[DATA — start]
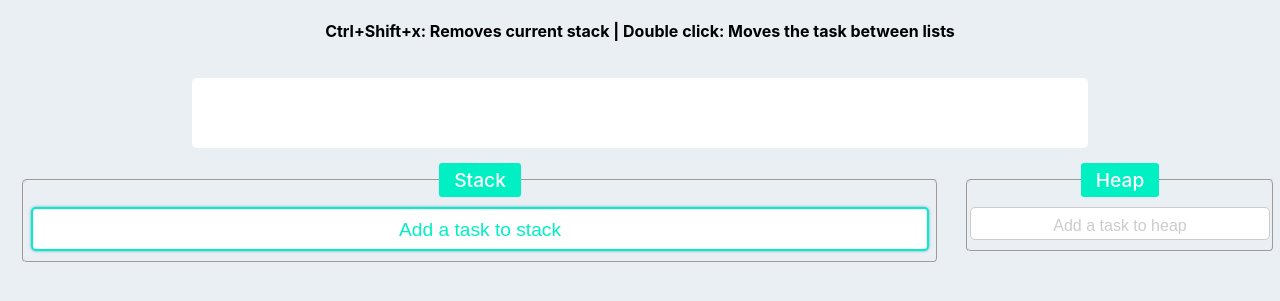
Repository: litalsh/meeting_v1
Page: /
These files come from the project's save history. The page is drawn as it stood at one moment and after the next save; the edit follows.
The browser window is 1280 px wide. The pictures show the whole page.
The project was rebuilt for these pictures with package versions that can differ from the ones it lists, and the page was loaded fresh each time. Also part of the build but not shown: src/Task.js.

Above is the page before, as saved 2020-12-09 09:43:38.

### public/index.html
<!DOCTYPE html>
<html lang="en">
  <head>
    <meta charset="utf-8" />
    <meta name="viewport" content="width=device-width, initial-scale=1" />
    <meta name="theme-color" content="#000000" />
    <meta
      name="description"
      content="Web site created using create-react-app"
    />
    <link rel="apple-touch-icon" href="%PUBLIC_URL%/logo192.png" />
    <!--
      manifest.json provides metadata used when your web app is installed on a
      user's mobile device or desktop. See https://developers.google.com/web/fundamentals/web-app-manifest/
    -->
    <link rel="manifest" href="%PUBLIC_URL%/manifest.json" />
    <!--
      Notice the use of %PUBLIC_URL% in the tags above.
      It will be replaced with the URL of the `public` folder during the build.
      Only files inside the `public` folder can be referenced from the HTML.

      Unlike "/favicon.ico" or "favicon.ico", "%PUBLIC_URL%/favicon.ico" will
      work correctly both with client-side routing and a non-root public URL.
      Learn how to configure a non-root public URL by running `npm run build`.
    -->
    <title>Meeting Managment App</title>
  </head>
  <body>
    <noscript>You need to enable JavaScript to run this app.</noscript>
    <div id="root"></div>
    <!--
      This HTML file is a template.
      If you open it directly in the browser, you will see an empty page.

      You can add webfonts, meta tags, or analytics to this file.
      The build step will place the bundled scripts into the <body> tag.

      To begin the development, run `npm start` or `yarn start`.
      To create a production bundle, use `npm run build` or `yarn build`.
    -->
  </body>
</html>

### src/App.js
import React, { useState, useEffect } from "react";
import "./App.css";
import { v4 as uuidv4 } from "uuid";
import Task from "./Task";

const App = () => {
  const [stack, setStack] = useState([]);
  const [heap, setHeap] = useState([]);

  const newTaskHandler = (event) => {
    if (event.which === 13 && event.target.value !== '') {
      setStack([
        ...stack,
        { id: uuidv4(), type: 'stack', topic: event.target.value, isDone: false }
      ]);
      event.target.value = '';
    };
  };

  const newHeapHandler = (event) => {
    if (event.which === 13 && event.target.value !== '') {
      setHeap([
        ...heap,
        { id: uuidv4(), type: 'heap', topic: event.target.value, isDone: false }
      ]);
      event.target.value = '';
    };
  };

  const taskRemoveHandler = (id, type) => {
    if(type === 'stack'){
    const taskIndex = stack.findIndex(task => {
      return task.id === id;
    });

    let tempList = [...stack];
    tempList.splice(tempList[taskIndex], 1);
    setStack(tempList)
  };
    if(type === 'heap'){
      const taskIndex = heap.findIndex(task => {
        return task.id === id;
      });

      let tempList = [...heap];
      tempList.splice(tempList[taskIndex], 1);
      setHeap(tempList)
    };
    return console.log('taskRmoveHandler: ', stack);

  }

  const keyboardRemoveHandler = (e) => {

    if (e.ctrlKey && e.shiftKey && e.which === 88) {
      let tempStack = [...stack];
      tempStack.splice(tempStack.length - 1, 1);
      setStack(tempStack);
    }
  }
  useEffect(() => {
    if (document){
      document.addEventListener('keydown', keyboardRemoveHandler);
    }
    return () => {
      document.removeEventListener('keydown', keyboardRemoveHandler);
    }
  }, [stack]);

  // const keyboardCangeListHandler = (e, id, type) => {

  //   if (e.ctrlKey && e.which === 77) {
  //     changeListHandler(id, type);
  //   }
  // }

  const changeListHandler = (id, type) => {
    // move task from stack to heap
    if (type === 'stack') {
      const taskIndex = stack.findIndex(task => {
        return task.id === id;
      });
      setHeap([...heap, { id: stack[taskIndex].id, type: 'heap', topic: stack[taskIndex].topic, isDone: false }]);

      let tempStack = [...stack];
      tempStack.splice(taskIndex, 1);
      setStack(tempStack);
      console.log('change to heap ', stack, '  ', heap)
    };

    // move task from heap to stack
    if (type === 'heap') {
      const taskIndex = heap.findIndex(task => {
        return task.id === id;
      });
      setStack([...stack, { id: heap[taskIndex].id, type: 'stack', topic: heap[taskIndex].topic, isDone: false }]);

      let tempHeap = [...heap];
      tempHeap.splice(taskIndex, 1);
      setHeap(tempHeap);
      console.log('change to stack ', stack, '  ', heap)
    };
  }

  return (
    <div className="container">
      <h4>Ctrl+Shift+x: Removes current stack  |  Double click: Moves the task between lists</h4>
      <div className="current-task">
        <h1>{stack[0] !== undefined ? stack[stack.length - 1].topic : null}</h1>
      </div>
      <fieldset className="task-list">
      <legend>Stack</legend>
        <ul>
          <>
            {console.log('1', stack)}
            {stack[0] !== undefined ? stack.map((task, id) => (
              <Task title={task.topic}
                key={id}
                remove={() => taskRemoveHandler(task.id, task.type)}
                move={() => changeListHandler(task.id, task.type)}
                 />
            )) : null}
          </>
        </ul>
        <input type="text" placeholder="Add a task to stack" onKeyDown={newTaskHandler} className='stack-input'  autoFocus aria-flowto='heap-input' />
      </fieldset>

      <fieldset className="task-list">
        <legend>Heap</legend>
        <input type="text" placeholder="Add a task to heap" onKeyDown={newHeapHandler} className='heap-input'  aria-flowto='stack-input' />
        <ul>
          <>
            {console.log('2', heap)}
            {heap[0] !== undefined ? heap.map((task, id) => (
              <Task title={task.topic}
                key={id}
                remove={() => taskRemoveHandler(task.id, task.type)}
                move={() => changeListHandler(task.id, task.type)}/>
            )) : null}
          </>
        </ul>
      </fieldset>
    </div>
  );
};

export default App;

### src/App.css
body{
 background-color:  #eaeff4;
}

h4 {
  text-align: center;
  grid-column: 1/3;}

.container {
  display: grid;
  grid-template-columns: 3fr 1fr;
}

.current-task {
  text-align: center;
  height: 70px;
  grid-column: 1/5;
  width: 70%;
  background: #fff;
  margin: 15px auto;
  border-radius: 5px;
  display: flex;
  align-items: center;
  flex-direction: column;
  justify-content: center;
}

.task-list {
  display: flex;
  flex-direction: column;
  align-self: start;
  border-radius: 5px;
  min-height: 4rem;
  padding: 5px 0;
  width: 95%;
  margin: 0 auto;
 }

 legend {
  margin: 0 auto;
  font-size: 1.2rem;
  font-weight: 500;
  background-color: #00f0c4;
  padding: 5px 15px;
  color: #fff;
  border-radius: 3px;
 }

ul {
  list-style-type: none;
  margin: 0;
  padding: 0;
}

li {
  border: 1px solid AliceBlue;
  width: 70%;
  line-height: 40px;
  margin: -1px auto;
  position: relative;
  background-color: #fff;
  cursor: pointer;
}

.task_item {
  width: 98%;
  line-height: 40px;
  margin: 3px auto;
  position: relative;
  text-align: center;
  border-radius: 5px;
}

.heap_item {
  width: 98%;
  line-height: 40px;
  margin: 3px auto;
  position: relative;
  text-align: center;
  border-radius: 5px;
}

.stack-input {
  border: 2px solid #00f0c4;
  width: 98%;
  line-height: 40px;
  margin: 5px auto;
  position: relative;
  text-align: center;
  border-radius: 5px;
  font-size: 1.3rem;
  padding: 0;
}

.heap-input {
  border: 1px solid #ccc;
  width: 98%;
  line-height: 1.5em;
  margin: 5px auto;
  position: relative;
  text-align: center;
  border-radius: 5px;
  font-size: 1.3rem;
  padding: 0;
}

.stack-input::placeholder{
  color: #00f0c4;
  font-size: 1.2rem;
}

.heap-input::placeholder{
  color: #ccc;
  font-size: 1rem;
}

.stack-input:focus {
  outline: none !important;
  border: 2px solid #00f0c4;
  box-shadow: 0 0 3px #719ECE;
}

.remove {
  width: 2vw;
  height: 2vw;
  position: absolute;
  top: 50%;
  right: 10px;
  transform: translateY(-50%);
  border-radius: 50%;
  border: none;
  font-weight: bold;
  color: gray;
  cursor: pointer;
  font-size: 1rem;
}

Loaded but not shown: src/index.js (common file); src/index.css (common file); src/reportWebVitals.js (common file)

After the next save:
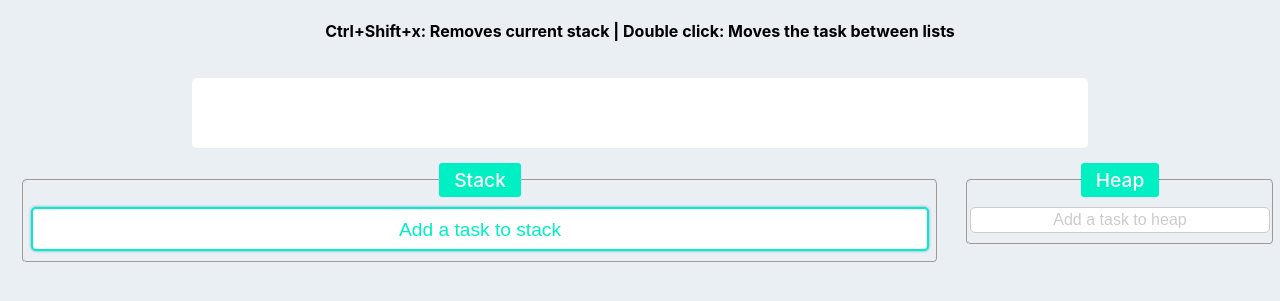
Saved 57 s later.
--- a/src/App.css
+++ b/src/App.css
@@ -62,7 +62,7 @@ li {
   cursor: pointer;
 }
 
-.task_item {
+.stack_item {
   width: 98%;
   line-height: 40px;
   margin: 3px auto;
@@ -73,11 +73,12 @@ li {
 
 .heap_item {
   width: 98%;
-  line-height: 40px;
+  line-height: 1.5em;
   margin: 3px auto;
   position: relative;
   text-align: center;
   border-radius: 5px;
+  font-size: 0.7rem;
 }
 
 .stack-input {
@@ -100,7 +101,7 @@ li {
   position: relative;
   text-align: center;
   border-radius: 5px;
-  font-size: 1.3rem;
+  font-size: 1rem;
   padding: 0;
 }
[DATA — finish]
## WHAT NEEDS TO BE DONE:
Where pictures appear, drop them, and reproduce exactly only the lines running from the beginning of the data to the line that contains "Notice the use", inclusive.

## FINISHED TASK:
Repository: litalsh/meeting_v1
Page: /
These files come from the project's save history. The page is drawn as it stood at one moment and after the next save; the edit follows.
The browser window is 1280 px wide. The pictures show the whole page.
The project was rebuilt for these pictures with package versions that can differ from the ones it lists, and the page was loaded fresh each time. Also part of the build but not shown: src/Task.js.

Above is the page before, as saved 2020-12-09 09:43:38.

### public/index.html
<!DOCTYPE html>
<html lang="en">
  <head>
    <meta charset="utf-8" />
    <meta name="viewport" content="width=device-width, initial-scale=1" />
    <meta name="theme-color" content="#000000" />
    <meta
      name="description"
      content="Web site created using create-react-app"
    />
    <link rel="apple-touch-icon" href="%PUBLIC_URL%/logo192.png" />
    <!--
      manifest.json provides metadata used when your web app is installed on a
      user's mobile device or desktop. See https://developers.google.com/web/fundamentals/web-app-manifest/
    -->
    <link rel="manifest" href="%PUBLIC_URL%/manifest.json" />
    <!--
      Notice the use of %PUBLIC_URL% in the tags above.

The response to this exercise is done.